Of course, it’s not unprecedented for a candidate to refuse to debate. After all, it’s the challenger who has everything to gain in a debate, not the assumed winner. For instance, in 2018, Republican incumbent Rep. Martha McSally and her main Democratic challenger both refused to debate her opponents in Arizona.

In the biggest race in Arizona, primary voters won’t get a chance to see the two parties’ presumed U.S. Senate front-runners squaring off against their opponents on the debate stage. . .

For all the ways Republican U.S. Rep. Martha McSally and Democratic U.S. Rep. Kyrsten Sinema are different, they have at least one thing in common. Neither was willing to publicly face their rivals ahead of the Aug. 28 primary election, attempting to avoid elevating their opponents as well as potential gaffes that could complicate their chances of securing their party’s nomination.

Likewise, in Mississippi.

Another U.S. Senate special election debate has been canceled over candidates Cindy Hyde-Smith and Mike Espy declining to participate.

The Clarion Ledger, WLBT, the League of Women Voters and the Mississippi Bar Association had planned a debate for 7 p.m. on Oct. 23 at Mississippi College School of Law. A debate at Millsaps College scheduled for Thursday had been canceled because of the two candidates’ refusals.

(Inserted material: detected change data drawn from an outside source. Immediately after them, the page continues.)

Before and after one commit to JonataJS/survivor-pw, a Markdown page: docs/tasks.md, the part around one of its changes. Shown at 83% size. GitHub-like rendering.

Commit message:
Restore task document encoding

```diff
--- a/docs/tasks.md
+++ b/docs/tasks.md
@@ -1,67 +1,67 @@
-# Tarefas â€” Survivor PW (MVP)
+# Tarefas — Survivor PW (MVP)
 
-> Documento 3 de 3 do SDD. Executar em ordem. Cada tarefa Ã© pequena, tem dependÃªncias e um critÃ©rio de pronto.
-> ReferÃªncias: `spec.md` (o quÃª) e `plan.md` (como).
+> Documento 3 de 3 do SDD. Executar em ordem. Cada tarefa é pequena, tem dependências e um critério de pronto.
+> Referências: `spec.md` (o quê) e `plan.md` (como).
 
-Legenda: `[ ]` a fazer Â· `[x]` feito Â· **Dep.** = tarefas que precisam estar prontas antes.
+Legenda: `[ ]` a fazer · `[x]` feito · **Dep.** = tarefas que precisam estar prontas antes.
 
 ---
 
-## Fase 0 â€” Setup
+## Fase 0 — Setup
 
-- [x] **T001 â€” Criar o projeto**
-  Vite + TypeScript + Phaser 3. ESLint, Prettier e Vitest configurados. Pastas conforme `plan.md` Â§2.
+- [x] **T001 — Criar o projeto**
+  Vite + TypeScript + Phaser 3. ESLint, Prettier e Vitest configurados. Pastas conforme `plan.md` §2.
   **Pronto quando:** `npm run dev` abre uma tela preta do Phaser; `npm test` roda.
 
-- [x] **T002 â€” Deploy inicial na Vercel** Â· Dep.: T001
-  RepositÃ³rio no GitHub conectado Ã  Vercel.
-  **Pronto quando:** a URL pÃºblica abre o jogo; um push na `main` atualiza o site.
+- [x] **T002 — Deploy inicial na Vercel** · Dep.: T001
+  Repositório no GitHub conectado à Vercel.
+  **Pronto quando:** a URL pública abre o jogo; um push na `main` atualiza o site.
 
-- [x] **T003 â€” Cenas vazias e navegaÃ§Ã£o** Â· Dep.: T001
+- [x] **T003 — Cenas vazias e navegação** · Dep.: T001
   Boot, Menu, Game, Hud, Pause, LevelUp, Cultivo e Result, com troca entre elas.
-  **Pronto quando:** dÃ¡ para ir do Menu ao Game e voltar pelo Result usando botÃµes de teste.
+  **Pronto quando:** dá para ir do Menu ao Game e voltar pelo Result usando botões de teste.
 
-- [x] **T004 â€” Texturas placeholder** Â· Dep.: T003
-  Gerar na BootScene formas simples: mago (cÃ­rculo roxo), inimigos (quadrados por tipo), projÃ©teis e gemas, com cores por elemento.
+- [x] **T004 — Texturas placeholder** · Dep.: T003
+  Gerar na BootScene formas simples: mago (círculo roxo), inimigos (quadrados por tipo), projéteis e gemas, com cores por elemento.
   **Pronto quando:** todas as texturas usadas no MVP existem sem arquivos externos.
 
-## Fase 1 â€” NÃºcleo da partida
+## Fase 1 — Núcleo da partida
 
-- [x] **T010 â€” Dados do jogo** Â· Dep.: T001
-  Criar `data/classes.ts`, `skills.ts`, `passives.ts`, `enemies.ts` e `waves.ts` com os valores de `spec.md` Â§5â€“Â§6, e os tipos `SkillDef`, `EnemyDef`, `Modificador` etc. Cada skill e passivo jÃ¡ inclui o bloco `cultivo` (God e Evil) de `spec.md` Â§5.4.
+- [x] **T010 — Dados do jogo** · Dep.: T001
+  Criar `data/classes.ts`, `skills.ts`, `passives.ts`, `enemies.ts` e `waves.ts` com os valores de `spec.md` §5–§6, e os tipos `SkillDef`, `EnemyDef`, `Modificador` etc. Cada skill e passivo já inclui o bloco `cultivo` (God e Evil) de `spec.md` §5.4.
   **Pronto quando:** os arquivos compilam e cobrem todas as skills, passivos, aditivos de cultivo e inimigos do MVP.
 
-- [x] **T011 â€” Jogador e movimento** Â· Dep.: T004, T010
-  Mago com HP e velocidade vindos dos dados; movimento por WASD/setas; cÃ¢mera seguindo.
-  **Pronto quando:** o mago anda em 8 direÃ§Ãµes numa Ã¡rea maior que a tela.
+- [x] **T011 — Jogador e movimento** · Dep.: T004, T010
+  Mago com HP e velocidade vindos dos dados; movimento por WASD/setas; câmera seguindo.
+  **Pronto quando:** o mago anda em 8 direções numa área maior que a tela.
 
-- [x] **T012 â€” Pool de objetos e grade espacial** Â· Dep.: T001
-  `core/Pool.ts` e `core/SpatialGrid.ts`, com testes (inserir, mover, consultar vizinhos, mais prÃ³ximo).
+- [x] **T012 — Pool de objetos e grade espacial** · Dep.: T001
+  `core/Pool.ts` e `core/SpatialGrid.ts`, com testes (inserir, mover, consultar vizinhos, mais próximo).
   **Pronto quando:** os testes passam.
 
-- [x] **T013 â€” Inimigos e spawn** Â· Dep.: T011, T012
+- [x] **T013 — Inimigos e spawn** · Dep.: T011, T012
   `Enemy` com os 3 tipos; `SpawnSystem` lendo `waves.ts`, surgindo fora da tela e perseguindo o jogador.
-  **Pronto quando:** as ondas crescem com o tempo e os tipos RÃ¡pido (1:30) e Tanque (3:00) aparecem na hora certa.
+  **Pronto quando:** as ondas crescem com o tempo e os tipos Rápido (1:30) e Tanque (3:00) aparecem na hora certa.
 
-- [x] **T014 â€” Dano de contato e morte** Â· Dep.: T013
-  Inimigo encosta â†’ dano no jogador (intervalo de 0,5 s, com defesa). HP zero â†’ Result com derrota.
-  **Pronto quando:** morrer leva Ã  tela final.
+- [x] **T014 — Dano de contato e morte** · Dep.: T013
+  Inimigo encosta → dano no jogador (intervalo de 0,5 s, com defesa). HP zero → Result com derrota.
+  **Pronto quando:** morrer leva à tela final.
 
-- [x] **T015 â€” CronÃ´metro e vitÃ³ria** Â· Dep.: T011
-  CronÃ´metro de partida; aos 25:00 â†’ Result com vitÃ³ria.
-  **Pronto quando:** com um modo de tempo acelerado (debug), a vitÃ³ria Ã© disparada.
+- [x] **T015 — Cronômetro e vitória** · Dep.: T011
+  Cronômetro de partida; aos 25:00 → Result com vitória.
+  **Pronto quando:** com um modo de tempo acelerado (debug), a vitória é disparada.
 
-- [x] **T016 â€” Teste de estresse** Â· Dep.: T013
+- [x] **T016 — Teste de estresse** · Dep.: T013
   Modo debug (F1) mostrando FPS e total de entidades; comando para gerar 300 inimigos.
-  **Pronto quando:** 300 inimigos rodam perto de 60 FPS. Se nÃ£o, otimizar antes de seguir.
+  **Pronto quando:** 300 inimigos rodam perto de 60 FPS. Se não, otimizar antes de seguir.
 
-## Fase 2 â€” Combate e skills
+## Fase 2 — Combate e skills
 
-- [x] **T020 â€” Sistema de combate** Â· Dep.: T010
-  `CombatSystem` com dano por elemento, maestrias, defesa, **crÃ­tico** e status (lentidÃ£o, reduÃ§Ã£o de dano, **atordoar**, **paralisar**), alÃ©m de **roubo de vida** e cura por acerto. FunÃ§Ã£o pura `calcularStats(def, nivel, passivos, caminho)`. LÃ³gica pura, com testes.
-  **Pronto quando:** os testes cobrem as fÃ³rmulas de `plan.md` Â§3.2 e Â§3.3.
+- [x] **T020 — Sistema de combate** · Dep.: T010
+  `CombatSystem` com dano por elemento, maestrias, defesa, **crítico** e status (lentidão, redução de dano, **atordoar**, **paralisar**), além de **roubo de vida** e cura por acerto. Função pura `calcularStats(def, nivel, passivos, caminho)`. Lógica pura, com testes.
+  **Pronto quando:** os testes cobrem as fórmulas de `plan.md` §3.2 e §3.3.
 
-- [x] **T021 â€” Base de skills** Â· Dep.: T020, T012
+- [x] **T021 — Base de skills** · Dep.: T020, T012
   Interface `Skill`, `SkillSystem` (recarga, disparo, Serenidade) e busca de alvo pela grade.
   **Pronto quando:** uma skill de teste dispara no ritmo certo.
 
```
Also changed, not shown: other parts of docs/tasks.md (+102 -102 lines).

The Politic lists more.

The refusal to debate was especially prevalent in uncompetitive races. In reliably Republican Alabama, incumbent Governor Kay Ivey consistently refused to debate her Democratic challenger Walt Maddox, saying to AL.com that she had “no plans to debate.”

Similarly, in the historically Republican Iowa 4th District, incumbent Rep. Steve King, who has consistently been embroiled in controversy due to racially incendiary comments, refused to debate his Democratic challenger J.D. Scholten. King simply stated that a debate was unnecessary, telling Radio Iowa that “nobody comes to [him] and says ‘I don’t know where you stand on an issue.’”

Trump could be in trouble if—somehow—he were forced to debate Republican challenger Joe Walsh, who says Republicans will get “spanked,” if Trump is the nominee. The conservative talk show host is right on Trump’s wavelength and is practiced in dealing with ideas. The GOP will see that Walsh disappears, one way or another. Trump’s campaign claims not to be concerned.

Less of a risk to Trump is Bill Weld, the Libertarian vice presidential candidate in 2016, who is running against Trump as a Republican this time. But Fox says his dark horse status won’t stop him.

“I should be in debates with Mr. Trump and I figure either I get a debate or I get an empty chair for me to talk to with 80 million people watching. Either one of those is good,” former Massachusetts Gov. Bill Weld said in an interview. . .

Weld acknowledges the heavy lift he faces in landing a debate with Trump.

“He’s going to hang tight and not give any ground whatsoever, so I think my gambit has to be to challenge Alec Baldwin to a debate and he can come out with his red Trump wig and we’ll see who wins that,” the former governor said, repeating a line he used earlier this month when discussing debates.

Maybe Weld can host Saturday Night Live. . .

Regardless of challengers or debates, it will be difficult for a Republican to unseat someone who is liked by 71% (or 94%, depending on whether you believe Rasmussen or Trump) of the party faithful. As for the general election. Democrats would have to come up with someone who really captures the public’s imagination. That ain’t likely.